**Instructions to follow**
Where a line of the records holds the string "secondary", copy that line.

**Records**

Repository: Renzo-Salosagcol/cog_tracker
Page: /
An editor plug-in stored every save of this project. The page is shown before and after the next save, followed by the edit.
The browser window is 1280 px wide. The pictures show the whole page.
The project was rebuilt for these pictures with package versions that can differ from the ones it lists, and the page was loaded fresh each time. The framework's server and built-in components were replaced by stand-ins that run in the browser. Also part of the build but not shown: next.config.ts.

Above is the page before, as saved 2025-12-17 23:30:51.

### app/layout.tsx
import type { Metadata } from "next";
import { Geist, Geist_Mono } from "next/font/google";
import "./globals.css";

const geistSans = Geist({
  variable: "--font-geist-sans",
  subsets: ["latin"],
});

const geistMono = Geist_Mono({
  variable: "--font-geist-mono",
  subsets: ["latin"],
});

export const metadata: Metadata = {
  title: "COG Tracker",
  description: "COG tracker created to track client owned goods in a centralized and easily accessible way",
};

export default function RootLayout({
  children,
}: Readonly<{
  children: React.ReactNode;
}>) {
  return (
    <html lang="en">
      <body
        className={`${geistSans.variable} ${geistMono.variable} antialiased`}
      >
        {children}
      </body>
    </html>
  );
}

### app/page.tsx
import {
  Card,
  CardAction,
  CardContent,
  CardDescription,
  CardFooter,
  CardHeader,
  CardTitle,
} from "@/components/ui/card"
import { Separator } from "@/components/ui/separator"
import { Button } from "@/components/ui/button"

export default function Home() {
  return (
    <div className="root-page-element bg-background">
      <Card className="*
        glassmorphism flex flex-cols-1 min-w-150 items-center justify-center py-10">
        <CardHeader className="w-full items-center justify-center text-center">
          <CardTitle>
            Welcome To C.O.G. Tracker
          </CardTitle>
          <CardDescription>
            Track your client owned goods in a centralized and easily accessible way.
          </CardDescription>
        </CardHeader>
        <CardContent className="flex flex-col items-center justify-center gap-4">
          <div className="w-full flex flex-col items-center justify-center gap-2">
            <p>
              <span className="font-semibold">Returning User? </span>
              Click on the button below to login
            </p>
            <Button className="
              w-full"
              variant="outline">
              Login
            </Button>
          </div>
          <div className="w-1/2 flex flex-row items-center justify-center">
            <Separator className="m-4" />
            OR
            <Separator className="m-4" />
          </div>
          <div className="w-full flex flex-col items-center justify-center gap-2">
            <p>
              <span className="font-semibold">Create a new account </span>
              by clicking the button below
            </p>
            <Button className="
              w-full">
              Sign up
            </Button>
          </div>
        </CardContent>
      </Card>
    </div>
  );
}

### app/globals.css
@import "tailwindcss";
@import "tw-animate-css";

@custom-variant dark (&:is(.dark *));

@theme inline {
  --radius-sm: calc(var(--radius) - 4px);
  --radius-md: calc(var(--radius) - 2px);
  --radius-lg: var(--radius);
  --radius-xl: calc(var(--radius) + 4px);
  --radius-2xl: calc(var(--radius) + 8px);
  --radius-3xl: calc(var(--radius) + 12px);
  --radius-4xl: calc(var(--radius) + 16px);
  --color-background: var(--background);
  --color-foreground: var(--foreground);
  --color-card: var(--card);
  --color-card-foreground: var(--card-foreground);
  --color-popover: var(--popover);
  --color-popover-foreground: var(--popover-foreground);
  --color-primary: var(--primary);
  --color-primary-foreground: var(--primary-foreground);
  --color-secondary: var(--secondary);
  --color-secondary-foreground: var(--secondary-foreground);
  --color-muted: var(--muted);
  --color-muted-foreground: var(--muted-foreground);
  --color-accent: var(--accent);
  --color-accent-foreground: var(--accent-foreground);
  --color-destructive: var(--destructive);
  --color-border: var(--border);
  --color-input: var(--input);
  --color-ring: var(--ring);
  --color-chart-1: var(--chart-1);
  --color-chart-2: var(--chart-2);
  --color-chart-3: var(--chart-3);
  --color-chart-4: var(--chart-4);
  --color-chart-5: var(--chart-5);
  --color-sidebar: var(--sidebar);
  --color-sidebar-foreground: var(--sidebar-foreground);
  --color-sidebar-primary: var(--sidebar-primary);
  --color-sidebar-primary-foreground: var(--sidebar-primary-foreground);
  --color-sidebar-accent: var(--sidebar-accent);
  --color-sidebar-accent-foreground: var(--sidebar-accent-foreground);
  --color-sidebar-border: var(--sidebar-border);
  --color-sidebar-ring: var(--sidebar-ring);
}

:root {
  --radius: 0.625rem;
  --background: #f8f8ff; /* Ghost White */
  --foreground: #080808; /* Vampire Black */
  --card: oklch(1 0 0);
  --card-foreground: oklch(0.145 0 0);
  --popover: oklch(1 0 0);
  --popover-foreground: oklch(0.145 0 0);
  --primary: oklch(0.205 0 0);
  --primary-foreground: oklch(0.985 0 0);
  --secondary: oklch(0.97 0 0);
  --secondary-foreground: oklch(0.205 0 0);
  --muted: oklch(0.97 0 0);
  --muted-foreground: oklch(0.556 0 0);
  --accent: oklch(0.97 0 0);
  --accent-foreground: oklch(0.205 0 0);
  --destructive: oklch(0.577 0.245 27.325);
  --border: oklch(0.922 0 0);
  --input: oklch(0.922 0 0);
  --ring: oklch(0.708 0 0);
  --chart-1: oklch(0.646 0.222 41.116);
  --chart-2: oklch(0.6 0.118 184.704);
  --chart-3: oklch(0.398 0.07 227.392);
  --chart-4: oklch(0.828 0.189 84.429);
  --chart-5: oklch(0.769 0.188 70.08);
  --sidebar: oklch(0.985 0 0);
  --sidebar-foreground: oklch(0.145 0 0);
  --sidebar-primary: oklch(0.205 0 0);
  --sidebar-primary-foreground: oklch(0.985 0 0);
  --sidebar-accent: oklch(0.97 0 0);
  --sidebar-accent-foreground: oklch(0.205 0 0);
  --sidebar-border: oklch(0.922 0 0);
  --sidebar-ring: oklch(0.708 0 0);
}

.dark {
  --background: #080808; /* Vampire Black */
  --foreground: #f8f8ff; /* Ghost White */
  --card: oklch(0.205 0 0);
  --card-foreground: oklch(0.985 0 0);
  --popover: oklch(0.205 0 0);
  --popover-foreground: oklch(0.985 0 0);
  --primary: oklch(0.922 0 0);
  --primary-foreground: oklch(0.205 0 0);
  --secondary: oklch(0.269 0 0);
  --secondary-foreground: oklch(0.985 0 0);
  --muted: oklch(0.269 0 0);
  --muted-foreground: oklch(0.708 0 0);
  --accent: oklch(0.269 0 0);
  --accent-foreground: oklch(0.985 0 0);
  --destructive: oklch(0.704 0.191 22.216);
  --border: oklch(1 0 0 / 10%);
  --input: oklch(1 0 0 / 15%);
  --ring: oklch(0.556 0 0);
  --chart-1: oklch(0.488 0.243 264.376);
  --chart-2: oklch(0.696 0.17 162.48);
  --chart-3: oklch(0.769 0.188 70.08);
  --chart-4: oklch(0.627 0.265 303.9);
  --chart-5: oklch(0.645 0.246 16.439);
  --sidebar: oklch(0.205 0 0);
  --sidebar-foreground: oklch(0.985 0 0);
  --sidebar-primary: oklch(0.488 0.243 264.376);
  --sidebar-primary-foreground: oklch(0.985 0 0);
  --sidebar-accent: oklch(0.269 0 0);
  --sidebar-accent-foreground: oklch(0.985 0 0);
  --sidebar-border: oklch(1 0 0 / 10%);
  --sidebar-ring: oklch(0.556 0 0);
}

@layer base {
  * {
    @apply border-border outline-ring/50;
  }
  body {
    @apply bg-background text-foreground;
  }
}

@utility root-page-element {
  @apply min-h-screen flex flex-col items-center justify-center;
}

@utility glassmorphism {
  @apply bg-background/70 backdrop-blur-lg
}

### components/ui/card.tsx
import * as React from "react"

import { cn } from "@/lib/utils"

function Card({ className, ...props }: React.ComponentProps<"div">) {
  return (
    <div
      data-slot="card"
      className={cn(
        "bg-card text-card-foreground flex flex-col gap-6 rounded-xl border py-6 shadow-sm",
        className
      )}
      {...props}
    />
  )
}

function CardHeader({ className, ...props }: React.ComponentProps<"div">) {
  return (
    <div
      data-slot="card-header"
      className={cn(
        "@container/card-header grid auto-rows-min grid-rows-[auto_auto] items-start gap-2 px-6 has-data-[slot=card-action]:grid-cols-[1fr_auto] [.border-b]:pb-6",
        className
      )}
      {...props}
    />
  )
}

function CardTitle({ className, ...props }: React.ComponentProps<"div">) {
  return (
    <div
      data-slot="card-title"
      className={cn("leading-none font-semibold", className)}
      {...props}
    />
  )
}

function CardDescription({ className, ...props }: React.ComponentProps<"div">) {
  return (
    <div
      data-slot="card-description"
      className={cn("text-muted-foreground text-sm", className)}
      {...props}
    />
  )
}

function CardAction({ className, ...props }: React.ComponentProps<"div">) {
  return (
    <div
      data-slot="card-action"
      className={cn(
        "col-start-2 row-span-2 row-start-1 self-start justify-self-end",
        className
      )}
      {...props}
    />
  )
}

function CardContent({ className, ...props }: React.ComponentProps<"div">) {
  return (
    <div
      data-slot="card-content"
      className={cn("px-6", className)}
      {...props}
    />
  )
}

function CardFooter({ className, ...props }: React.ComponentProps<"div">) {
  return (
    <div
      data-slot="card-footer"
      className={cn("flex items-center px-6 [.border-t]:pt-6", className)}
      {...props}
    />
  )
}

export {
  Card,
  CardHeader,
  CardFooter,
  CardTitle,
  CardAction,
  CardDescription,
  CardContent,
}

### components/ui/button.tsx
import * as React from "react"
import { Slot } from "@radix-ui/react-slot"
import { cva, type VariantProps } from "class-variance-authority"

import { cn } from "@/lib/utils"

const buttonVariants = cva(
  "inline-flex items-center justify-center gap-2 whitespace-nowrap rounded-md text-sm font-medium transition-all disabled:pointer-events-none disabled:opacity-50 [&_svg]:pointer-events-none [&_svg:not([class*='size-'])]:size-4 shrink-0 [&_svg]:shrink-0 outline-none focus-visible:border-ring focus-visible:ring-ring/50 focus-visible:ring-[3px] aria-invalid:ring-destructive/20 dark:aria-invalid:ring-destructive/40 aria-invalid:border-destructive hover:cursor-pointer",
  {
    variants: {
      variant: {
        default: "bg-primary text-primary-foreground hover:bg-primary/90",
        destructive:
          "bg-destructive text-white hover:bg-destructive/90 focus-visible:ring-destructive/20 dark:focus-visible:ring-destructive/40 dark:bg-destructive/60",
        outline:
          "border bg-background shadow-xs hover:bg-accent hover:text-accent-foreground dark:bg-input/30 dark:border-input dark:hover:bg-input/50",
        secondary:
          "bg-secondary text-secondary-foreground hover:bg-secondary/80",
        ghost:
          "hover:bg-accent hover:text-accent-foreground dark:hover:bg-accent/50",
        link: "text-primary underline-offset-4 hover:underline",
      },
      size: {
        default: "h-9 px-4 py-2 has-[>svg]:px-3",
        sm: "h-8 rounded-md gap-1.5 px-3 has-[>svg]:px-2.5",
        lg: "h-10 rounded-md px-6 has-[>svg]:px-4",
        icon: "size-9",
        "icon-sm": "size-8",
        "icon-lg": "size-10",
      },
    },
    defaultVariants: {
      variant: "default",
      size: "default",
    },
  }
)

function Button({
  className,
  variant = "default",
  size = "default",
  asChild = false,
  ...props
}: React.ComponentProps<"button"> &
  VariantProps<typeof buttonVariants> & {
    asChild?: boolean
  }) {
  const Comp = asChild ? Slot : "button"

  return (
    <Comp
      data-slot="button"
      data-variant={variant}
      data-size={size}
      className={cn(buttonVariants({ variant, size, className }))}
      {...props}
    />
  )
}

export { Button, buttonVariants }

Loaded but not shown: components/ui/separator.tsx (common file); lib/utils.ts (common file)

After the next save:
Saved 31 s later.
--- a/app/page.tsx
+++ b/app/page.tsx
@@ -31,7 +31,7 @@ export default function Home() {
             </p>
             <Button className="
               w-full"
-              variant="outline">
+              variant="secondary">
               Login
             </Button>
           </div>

**Answer section**
  --color-secondary: var(--secondary);
  --color-secondary-foreground: var(--secondary-foreground);
  --secondary: oklch(0.97 0 0);
  --secondary-foreground: oklch(0.205 0 0);
  --secondary: oklch(0.269 0 0);
  --secondary-foreground: oklch(0.985 0 0);
        secondary:
          "bg-secondary text-secondary-foreground hover:bg-secondary/80",
+              variant="secondary">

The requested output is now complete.